Work order:
Determine how many lines in the records hold "research", then give that number by itself.

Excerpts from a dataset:
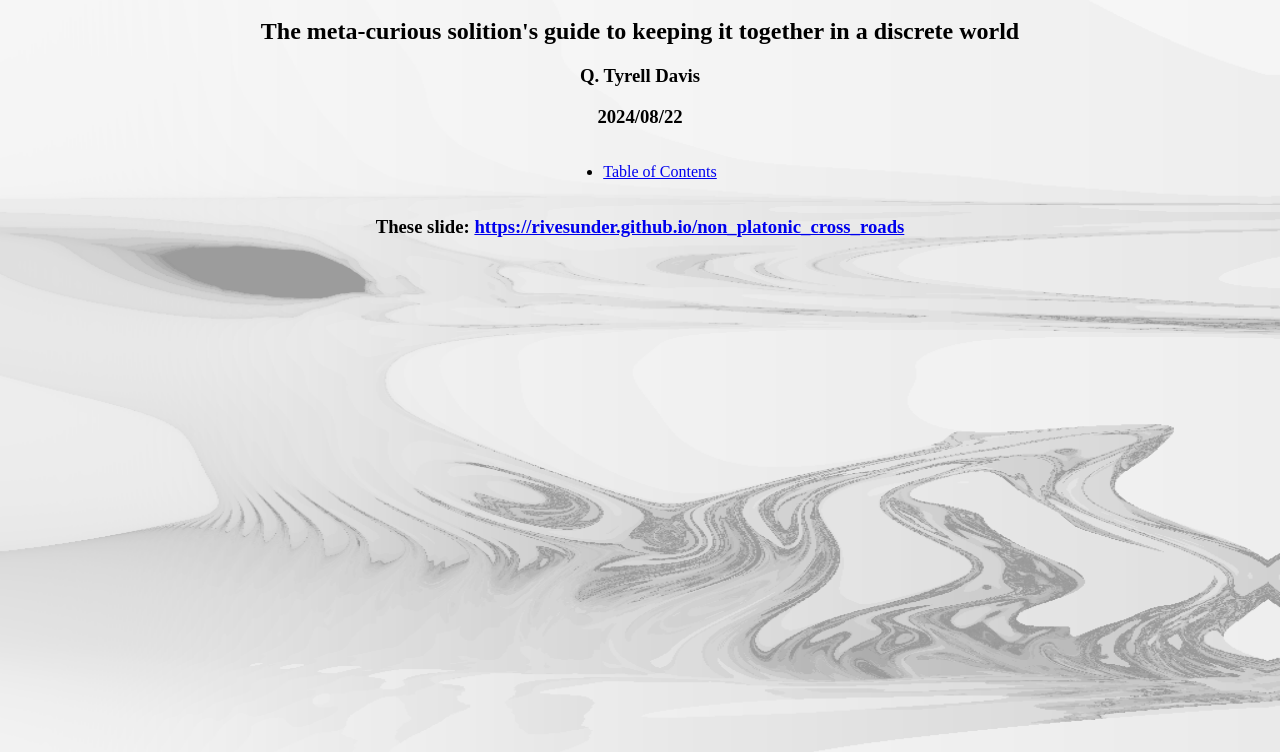
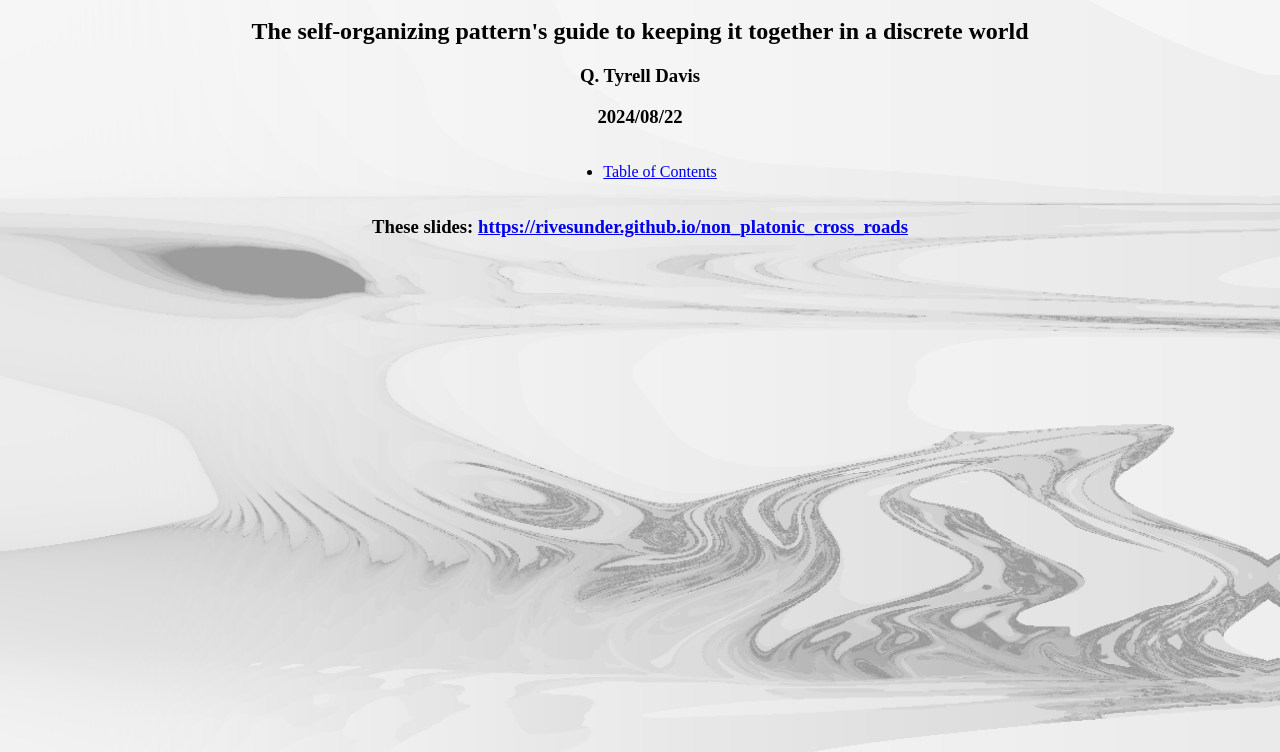
Before and after one commit to riveSunder/non_platonic_cross_roads, a plain HTML site: page docs/index.html in a window 1280 px wide. Shown: the part 48-800 px from the top of the page. Drawn offline with Linux system fonts and the light colour scheme.

Commit message:
copy-editing

```diff
--- a/docs/index.html
+++ b/docs/index.html
@@ -42,7 +42,7 @@
 
 <div align="center">
   <h1>Simulated Universe Survival Guide</h1>
-  <h2>The meta-curious solition's guide to keeping it together in a discrete world</h2>
+  <h2>The self-organizing pattern's guide to keeping it together in a discrete world</h2>
   <h3>Q. Tyrell Davis</h3>
   <h3>2024/08/22</h3>
 
@@ -50,7 +50,7 @@
   <ul class="unlist">
     <li><a href="toc.html">Table of Contents</a></li>
   </ul>
-  <h3>These slide: <a href="https://rivesunder.github.io/non_platonic_cross_roads">https://rivesunder.github.io/non_platonic_cross_roads</a></h3>
+  <h3>These slides: <a href="https://rivesunder.github.io/non_platonic_cross_roads">https://rivesunder.github.io/non_platonic_cross_roads</a></h3>
 
 
 
```
Also changed, not shown: docs/intro_ghost.html (+1 -1 lines).
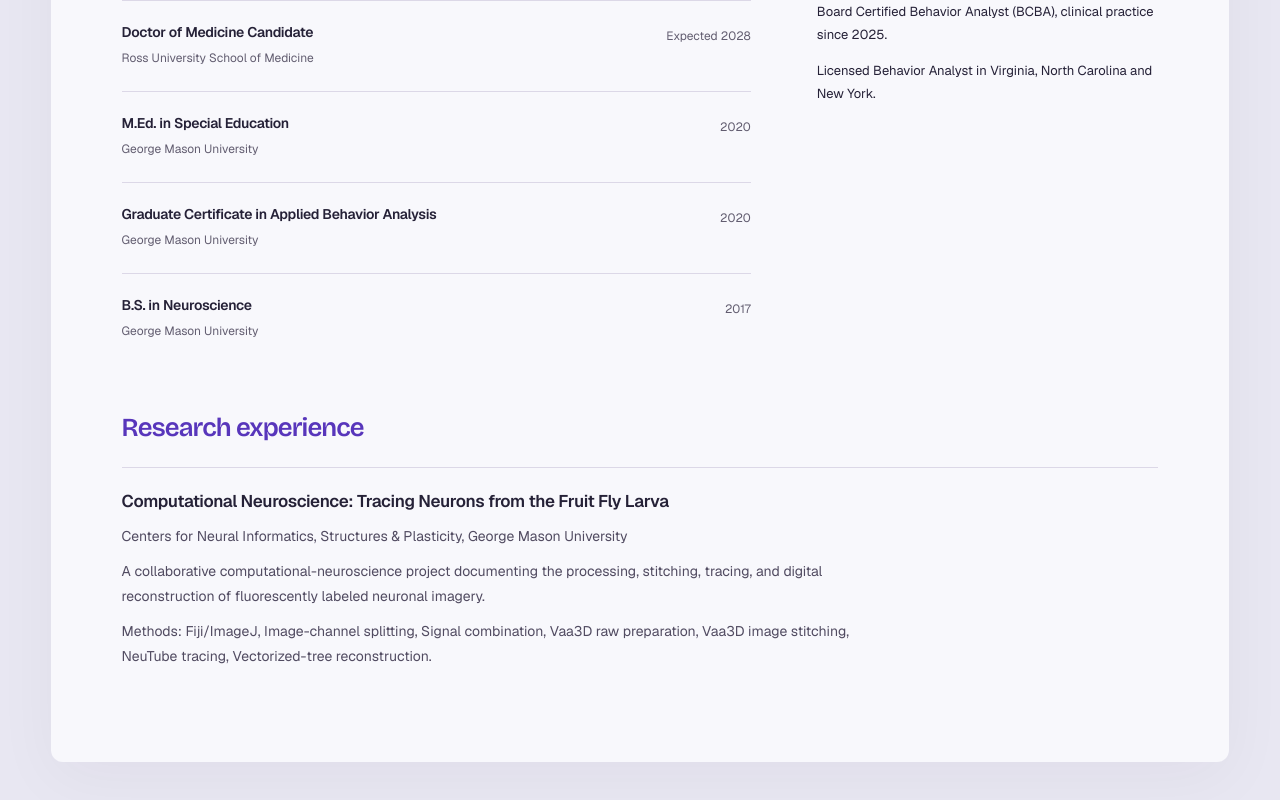
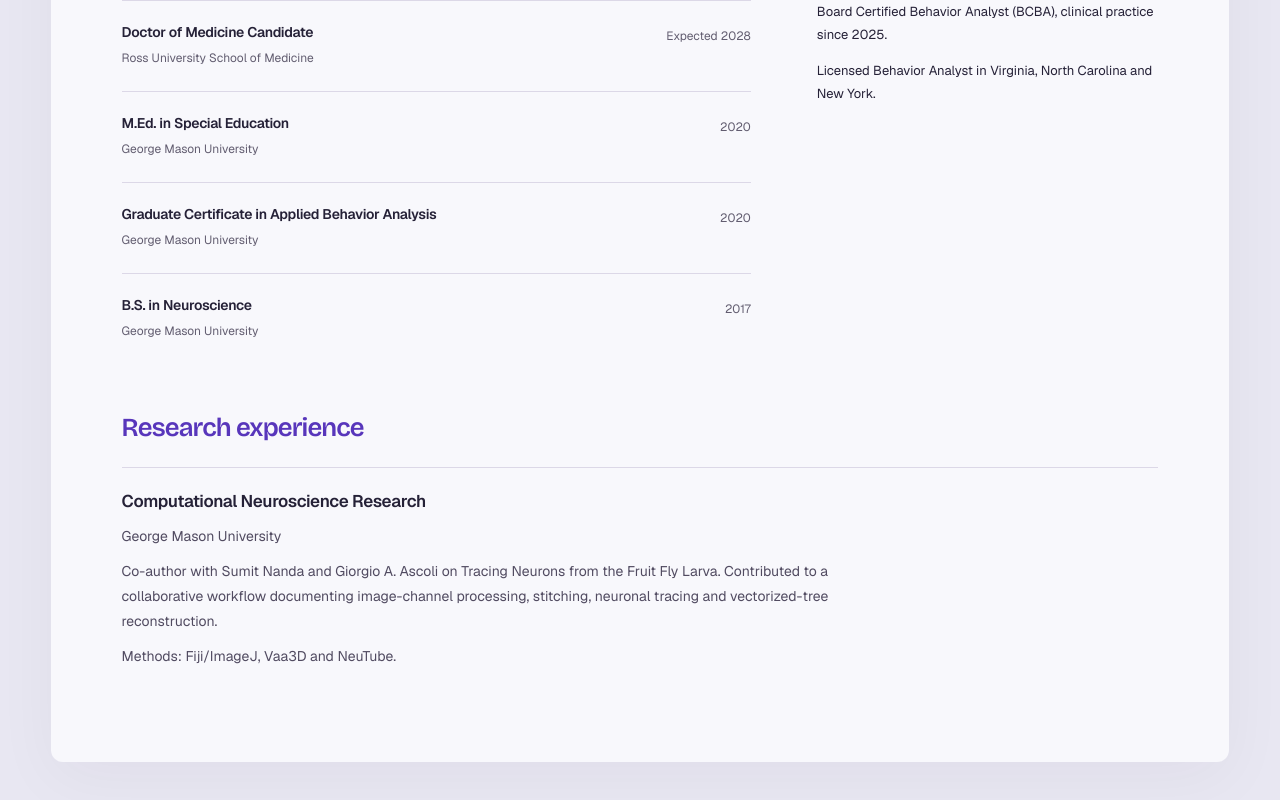
Before and after one commit to Fatgezimb/fatgezim-portfolio, a Next.js app: page /resume in a window 1280 px wide. Shown: the part 2120-2920 px from the top of the page. Built offline with nearby package versions, Linux system fonts and the light colour scheme.

Commit message:
Preserve all engineering skills and research credit in web resume print

```diff
--- a/app/content/resume-document.ts
+++ b/app/content/resume-document.ts
@@ -1,7 +1,6 @@
 import content from "./engineering-resume.json";
 import { identity, publicLinks, education } from "./resume";
 import { publication } from "./publication";
-import { researchItems } from "./research";
 
 // Canonical wording is shared with scripts/build-engineering-resume.py.
 export const resumeDocument = {
@@ -44,10 +43,10 @@
   credentials: content.credentials
     .split(". ")
     .map((sentence) => (sentence.endsWith(".") ? sentence : `${sentence}.`)),
-  research: researchItems.map((item) => ({
-    title: item.title,
-    institution: item.institution,
-    summary: item.summary,
-    methods: item.methods,
-  })),
+  research: [{
+    title: content.research.title,
+    institution: content.research.institution,
+    summary: content.research.text,
+    methods: content.research.methods.split(", "),
+  }],
 } as const;
--- a/app/globals.css
+++ b/app/globals.css
@@ -2179,10 +2179,6 @@
     gap: 8pt 14pt;
   }
 
-  .resume-skill-grid > article:nth-child(n + 3) {
-    display: none;
-  }
-
   .resume-document__header {
     padding-bottom: 8pt;
   }
```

Reply:
8